Up until now, the couple articles I've written here on Cloé Beaudoin have been on her original work: her acoustic ballads "Deliverance" and "Dying Awake," and of course her acoustic and full-band versions of her epic song, "Rest in Peace (RIP)." Yet this Canadian siren has more talent than I ever could have imagined as I review her back-catalog of videos on Youtube and take a look at some of her new uploads. It seems that many artists start out doing covers and the real test for them comes when they move from covering songs to writing their own original material. Yet sometimes, it is more intriguing to watch the motion in reverse, as once an artist has developed their own style through original work, it becomes interesting to see how they interpret another artist's music.
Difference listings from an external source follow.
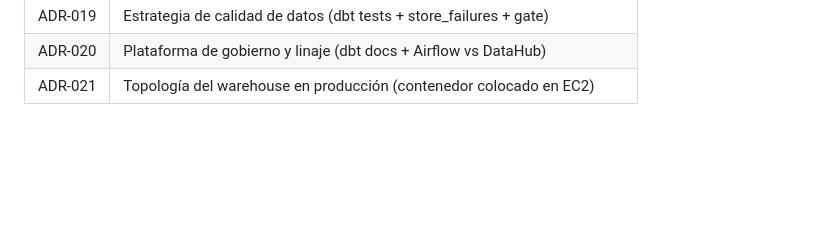
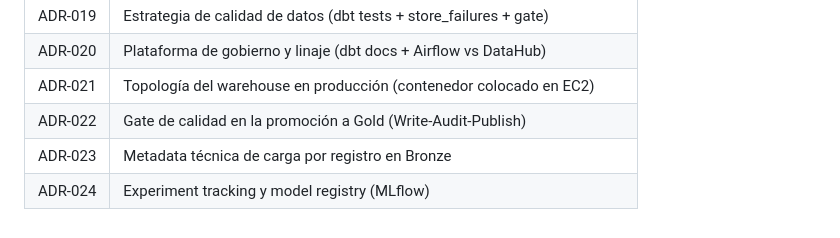
Before and after one commit to fedegutman/prediccion-hidrocarburos, a Markdown page: README.md, the part around the change. GitHub-like rendering; blank space fills up the shorter version.

```diff
--- a/README.md
+++ b/README.md
@@ -361,3 +361,6 @@ Las decisiones de arquitectura están documentadas en `/adr`:
 | ADR-019 | Estrategia de calidad de datos (dbt tests + store_failures + gate) |
 | ADR-020 | Plataforma de gobierno y linaje (dbt docs + Airflow vs DataHub) |
 | ADR-021 | Topología del warehouse en producción (contenedor colocado en EC2) |
+| ADR-022 | Gate de calidad en la promoción a Gold (Write-Audit-Publish) |
+| ADR-023 | Metadata técnica de carga por registro en Bronze |
+| ADR-024 | Experiment tracking y model registry (MLflow) |
```
Also changed, not shown: data_platform/README.md (+2 -1 lines).
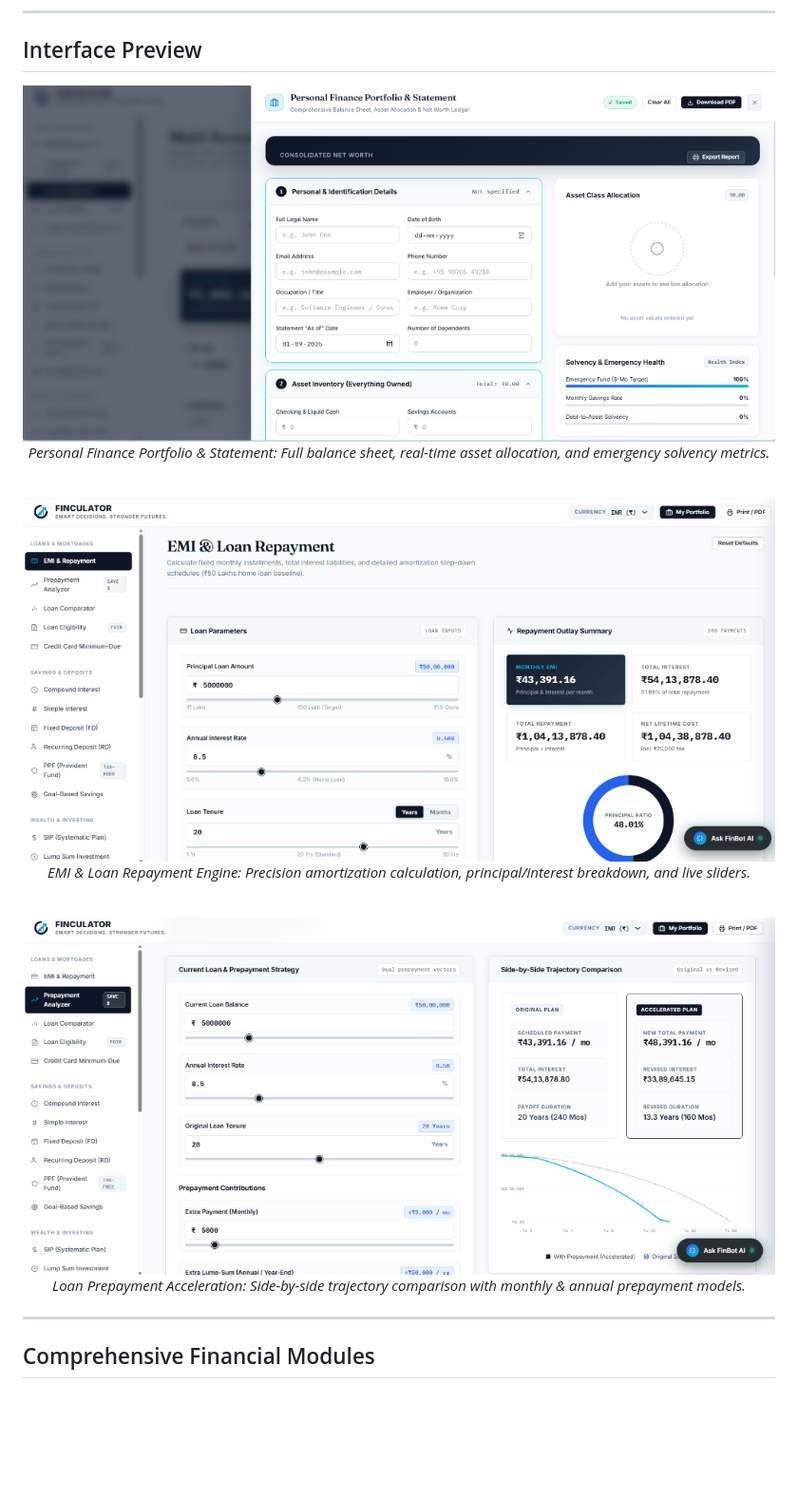
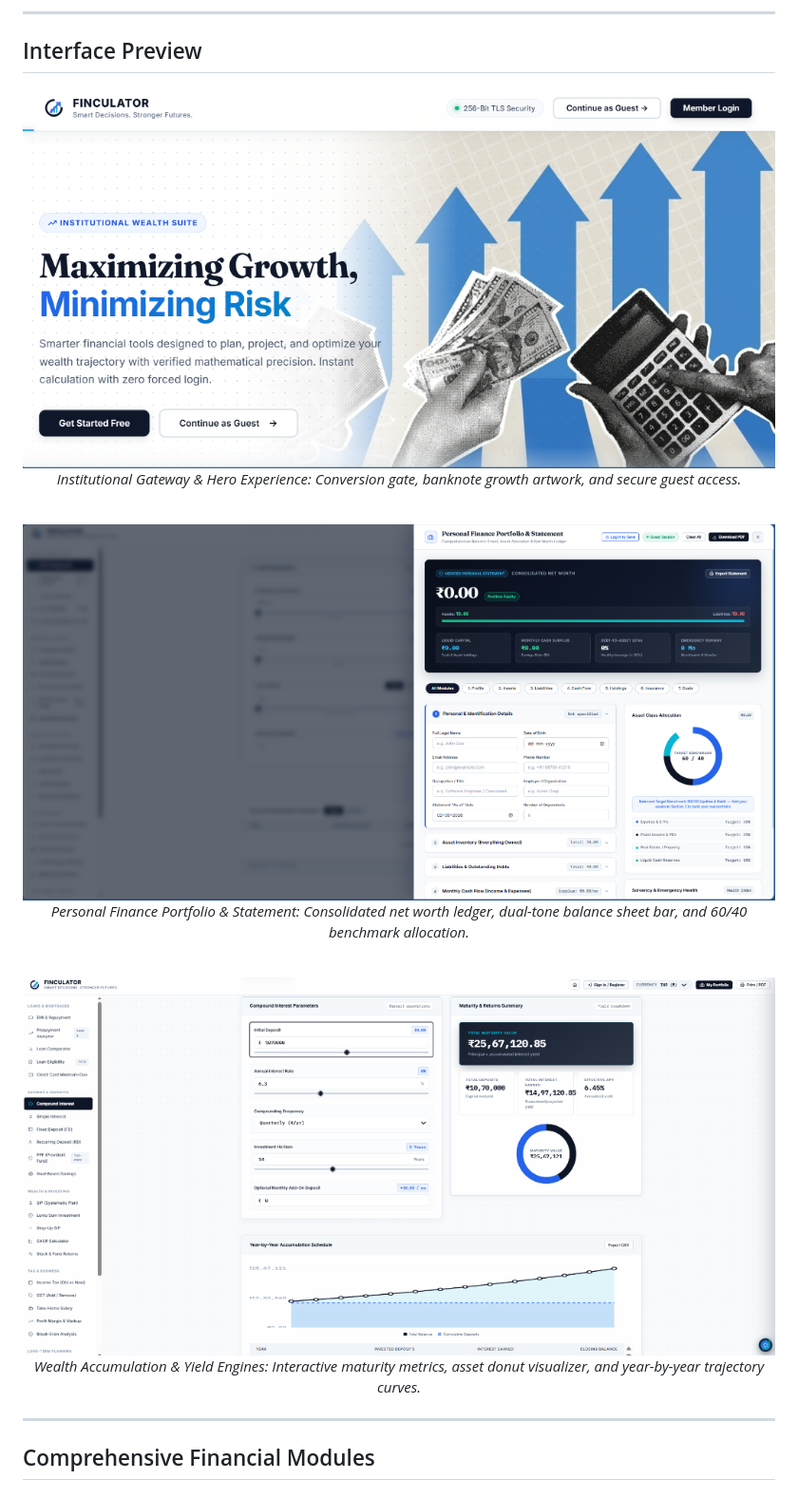
Before and after one commit to prakharrai12/finculator, a Markdown page: README.md, the part around the change. Shown at 95% size. Drawn GitHub-style; pictures changed too: docs/images/finculator-compound-interest.png (added), docs/images/finculator-landing-gate.png (added), docs/images/finculator-portfolio-builder.png; blank space fills up the shorter version.

Commit message:
Update README interface previews with newly provided high-res screenshots

```diff
--- a/README.md
+++ b/README.md
@@ -13,18 +13,18 @@
 ## Interface Preview
 
 <div align="center">
-  <img src="docs/images/finculator-portfolio-builder.png" alt="Finculator Personal Finance Portfolio Builder" width="100%" />
-  <p><em>Personal Finance Portfolio & Statement: Full balance sheet, real-time asset allocation, and emergency solvency metrics.</em></p>
+  <img src="docs/images/finculator-landing-gate.png" alt="Finculator Institutional Landing Gate" width="100%" />
+  <p><em>Institutional Gateway & Hero Experience: Conversion gate, banknote growth artwork, and secure guest access.</em></p>
 
   <br />
 
-  <img src="docs/images/finculator-emi-repayment.png" alt="Finculator EMI & Repayment Calculator" width="100%" />
-  <p><em>EMI & Loan Repayment Engine: Precision amortization calculation, principal/interest breakdown, and live sliders.</em></p>
+  <img src="docs/images/finculator-portfolio-builder.png" alt="Finculator Personal Finance Portfolio Builder" width="100%" />
+  <p><em>Personal Finance Portfolio & Statement: Consolidated net worth ledger, dual-tone balance sheet bar, and 60/40 benchmark allocation.</em></p>
 
   <br />
 
-  <img src="docs/images/finculator-prepayment-analyzer.png" alt="Finculator Loan Prepayment Analyzer" width="100%" />
-  <p><em>Loan Prepayment Acceleration: Side-by-side trajectory comparison with monthly & annual prepayment models.</em></p>
+  <img src="docs/images/finculator-compound-interest.png" alt="Finculator Compound Interest & Wealth Suite" width="100%" />
+  <p><em>Wealth Accumulation & Yield Engines: Interactive maturity metrics, asset donut visualizer, and year-by-year trajectory curves.</em></p>
 </div>
 
 ---
```
Also changed, not shown: 1 other file.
In the back-catalog, among covers of Linkin Park and Paramore, I find a year-old cover of Green Day's "21 Guns." When I first heard this song in May of 2009, I knew it was going to be huge: an epic ballad than sets the tone for the whole 21st Century Breakdown album. It's that one song that seems transcendent: full of life and rebirth all at the same time. Yet it grows in a whole new way when I listen to Beaudoin's cover of it. It has that same transcendent quality as the original, but there is something intense in a different way, almost as if the romance is coming from the other direction; whereas it was Billi Joe calling in the original, here Beaudoin is the one returning, and so lends to the song another level that it didn't have before.
But that was a year ago, and to write about something a year old isn't exactly cutting edge. Yet Beaudoin has in the past week uploaded to new acoustic covers that just amaze me. A couple weeks ago I came across a new post on her Facebook fanpage alerting of a new cover, and so on a curious note I checked it out. A cover of Three Days Grace's new song "World So Cold" off their most recent album, Life Starts Now, the cover seemed odd at first: Beaudoin slows down the tempo and draws out the lyrics in breathy slight-pauses. But the minute she gets to the chorus, the speed immediately quickens, and she shoots it up, belting out the Amy Lee-style vocals that drew me to her originally. Just closing my eyes and listening, I know that this cover is special: there's just something about her breathy vocals married to the hardcore minor chords she plays on her guitar. I am at once addicted to the chorus and play it again and again.
Yet even her Three Days Grace cover isn't the newest thing Beaudoin's done, though she only uploaded it no more than two weeks ago. This past Wednesday, Beaudoin uploaded yet another cover for my entertainment pleasure. This time it was a cover of fellow Canadians Sum 41's new single "Screaming Bloody Murder" from their upcoming release. Switching tracks from the post-grunge to the pop-punk, Beaudoin demonstrates again just how versatile she is and can be. Garnering just under a thousand views in just over four days, the cover showcases again Beaudoin's self-aware romantic vocals glued to an addictive melody and rhythm. The amazing pipes I have come to know Beaudoin for are prevalent and fit dynamically with the melodies she belts from her throat. I know this is a Sum 41 song and I am a huge Sum fan myself, but I must say in all honesty that if this was a Beaudoin original, I wouldn't be disappointed in any way. As with her cover of "World So Cold," Beaudoin slows down the tempo and then shoots forward during the choruses, lending to an already addictive track a certain sense of unique ambiguity that makes this song all the more impossible to turn off or turn down.
Crystal clear from her covers as well as her originals, Cloé Beaudoin has that unique ability to transform and adapt herself to fit into any genre or style she wishes. It goes without saying that this song will be on repeat for the foreseeable future on my computer. Beaudoin continues her string of triumphs with this cover: most successful, most addictive.